Sara Williams and her family had their world flipped upside down, weeks before COVID-19 was even reported in Oklahoma.
"Whirlwind is a good word for it," said Sara. "My dad got sick very suddenly, very unexpected. He checked himself into the hospital one day and passed the next."
At just 54 years old Sara's dad, Christopher, was gone. He left behind four daughters and his wife Melissa.
"It was just really out of the blue and I mean it was like our income was gone," Sara said.
With no idea what to do, where to turn or how to make a living, the family came together. It was in their grief, their darkness, a light went off. That light turned into a spark and the spark ignited an idea and Berea Company was born. 100 percent hand-poured soy candles the family makes right in their kitchen.
"We noticed nobody did wooden wicked candles," said Sara. "Right now we probably fill between five to ten orders every day."
Clarence and his wife Missy are also working from home, creating unique items on and out of wood.
"We make earrings, all kinds of home decor, we do like farm signs and just other - we like to find unique pieces of wood and engrave a picture on those so it's like a one-time thing," Missy said.
The Shaw’s started out exclusively on Etsy and have now expanded to their own website.
"We've been forced to be a lot more creative than we used to be," Clarence said. "How can we have some lower priced products and some products that can help those homeschool their kids that have never had to do that before."
Two families who've never met, but now share something in common. They both responded to the same Facebook post. It was an invitation to set up shop and sell their items at Bixby's 181 Ranch when the pandemic passes.
"I was just thinking about everybody and what I can do and I have this big space and it really is a passion of mine being able to showcase small businesses and give them a place to get in front of people," said 181 Ranch Owner Sara Fry.
As a small business owner herself, Fry is also navigating through uncertain times. She's had to reschedule weddings, cancel birthday and anniversary parties and next month's Rummage at the Ranch, which brings in thousands of people will likely be canceled. Those challenges motivated Fry to invite others to use her space and the response has been overwhelming.
"All of a sudden my phone just exploded," Fry said. "I was getting messages and friend requests and Facebook comments. I finally had to turn all of the notifications off because it just got more than I could handle all at once, which is great. The interest is there, the need is there."
Sara and Melissa have no marketing budget, so this is a break they need.
"I think it will be a great eye-opening experience to see if this is something we want to keep small," said Sarah. "Is this a just between friends kinda thing or if going out and getting booths and renting little areas to sell in bulk to see if it's really worth it for us. So I'm excited."
As for the Shaws, it's a chance to come together with other small business owners.
"It's always great to make new contacts. So I'm really excited about it. I think it's going to be great," Missy said.

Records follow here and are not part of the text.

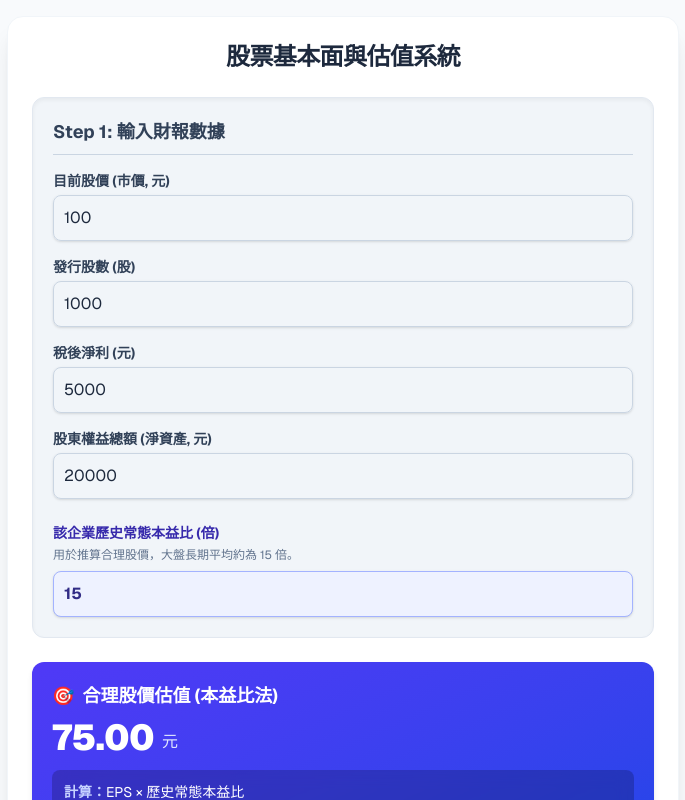
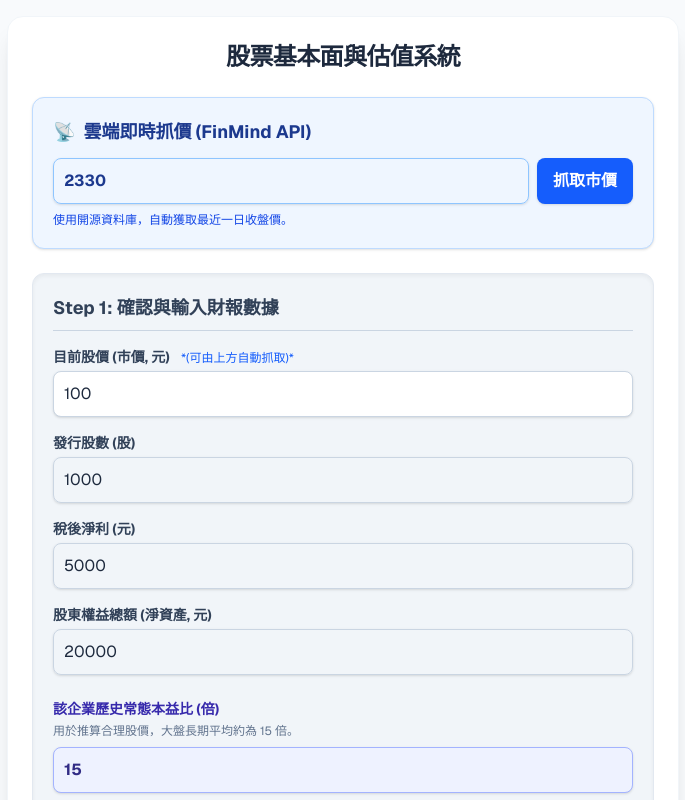
Before and after one commit to Alvin-pq/stock-calculator, a Next.js app: page / in a window 1280 px wide. Shown: the top 800 px of the page, without its empty margins (297-982 px from the left). Built offline with nearby package versions, Linux system fonts and the light colour scheme.

Commit message:
Add FinMind API integration for real-time stock prices

```diff
--- a/src/app/page.tsx
+++ b/src/app/page.tsx
@@ -2,11 +2,49 @@
 import { useState } from 'react';
 
 export default function StockCalculator() {
+  const [stockId, setStockId] = useState('2330'); // 新增：股票代號
+  const [isLoading, setIsLoading] = useState(false); // 新增：載入狀態
+
   const [price, setPrice] = useState(100);
   const [shares, setShares] = useState(1000);
   const [netIncome, setNetIncome] = useState(5000);
   const [equity, setEquity] = useState(20000);
   const [histPe, setHistPe] = useState(15);
+
+  // 串接 FinMind API 獲取最新收盤價
+  const fetchLatestPrice = async () => {
+    if (!stockId) {
+      alert('請先輸入股票代號');
+      return;
+    }
+
+    setIsLoading(true);
+    try {
+      // 設定抓取時間範圍：往前推算 14 天，確保一定能跨越週末或連假抓到最近一個交易日
+      const today = new Date();
+      const pastDate = new Date();
+      pastDate.setDate(today.getDate() - 14);
+      const dateString = pastDate.toISOString().split('T')[0];
+
+      // 呼叫 FinMind 開源 API (免金鑰可獲取基礎股價)
+      const response = await fetch(`https://api.finmindtrade.com/api/v4/data?dataset=TaiwanStockPrice&data_id=${stockId}&start_date=${dateString}`);
+      const result = await response.json();
+
+      if (result.msg === 'success' && result.data.length > 0) {
+        // 取得陣列中最後一筆資料（即最新交易日）
+        const latestData = result.data[result.data.length - 1];
+        setPrice(latestData.close);
+        alert(`✅ 成功載入 ${stockId} 最新收盤價：${latestData.close} 元\n(交易日期: ${latestData.date})`);
+      } else {
+        alert('❌ 找不到該股票代號的報價，請確認代號是否正確。');
+      }
+    } catch (error) {
+      console.error('API 呼叫失敗:', error);
+      alert('⚠️ 網路連線或 API 伺服器異常，請稍後再試。');
+    } finally {
+      setIsLoading(false);
+    }
+  };
 
   // 避免除以零的保護機制
   const safeDiv = (num: number, denom: number) => (denom === 0 ? 0 : num / denom);
@@ -18,7 +56,7 @@ export default function StockCalculator() {
   const pb = safeDiv(price, bvps);
   const roe = safeDiv(netIncome, equity) * 100;
 
-  // 合理股價計算 (本益比估價法)
+  // 合理股價計算
   const reasonablePrice = eps * histPe;
   const isUndervalued = price < reasonablePrice;
 
@@ -28,13 +66,37 @@ export default function StockCalculator() {
         <div className="p-6">
           <h1 className="text-2xl font-black text-center text-slate-800 mb-6 tracking-tight">股票基本面與估值系統</h1>
 
+          {/* 【新增】FinMind 自動報價區 */}
+          <div className="bg-blue-50 p-5 rounded-xl mb-6 border border-blue-200 shadow-sm">
+            <h2 className="text-lg font-bold text-blue-900 mb-3 flex items-center gap-2">
+              <span>📡</span> 雲端即時抓價 (FinMind API)
+            </h2>
+            <div className="flex gap-2">
+              <input
+                type="text"
+                value={stockId}
+                onChange={e => setStockId(e.target.value)}
+                placeholder="輸入台股代號 (例: 2330)"
+                className="block w-full rounded-lg border-blue-300 shadow-sm focus:border-blue-600 focus:ring-blue-600 p-2.5 border font-bold text-blue-900"
+              />
+              <button
+                onClick={fetchLatestPrice}
+                disabled={isLoading}
+                className="bg-blue-600 hover:bg-blue-700 text-white font-bold py-2.5 px-4 rounded-lg shadow transition-colors disabled:bg-blue-400 whitespace-nowrap"
+              >
+                {isLoading ? '載入中...' : '抓取市價'}
+              </button>
+            </div>
+            <p className="text-xs text-blue-700 mt-2 font-medium">使用開源資料庫，自動獲取最近一日收盤價。</p>
+          </div>
+
           {/* 輸入區 */}
           <div className="bg-slate-100 p-5 rounded-xl mb-6 border border-slate-200 shadow-inner">
-            <h2 className="text-lg font-bold text-slate-700 mb-4 border-b border-slate-300 pb-2">Step 1: 輸入財報數據</h2>
+            <h2 className="text-lg font-bold text-slate-700 mb-4 border-b border-slate-300 pb-2">Step 1: 確認與輸入財報數據</h2>
             <div className="space-y-4">
               <div>
-                <label className="block text-sm font-bold text-slate-700 mb-1">目前股價 (市價, 元)</label>
-                <input type="number" value={price} onChange={e => setPrice(Number(e.target.value))} className="block w-full rounded-lg border-slate-300 shadow-sm focus:border-blue-600 focus:ring-blue-600 p-2.5 border" />
+                <label className="block text-sm font-bold text-slate-700 mb-1">目前股價 (市價, 元) <span className="text-blue-600 text-xs font-normal ml-2">*(可由上方自動抓取)*</span></label>
+                <input type="number" value={price} onChange={e => setPrice(Number(e.target.value))} className="block w-full rounded-lg border-slate-300 shadow-sm focus:border-blue-600 focus:ring-blue-600 p-2.5 border bg-white" />
               </div>
               <div>
                 <label className="block text-sm font-bold text-slate-700 mb-1">發行股數 (股)</label>
```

"I think as we emerge out of this, I think it's going to be a slow process, but I think everybody's going to come out with a new perspective and we're really going to want to just embrace one another and be there for one another and support each other and lift each other up," said Fry.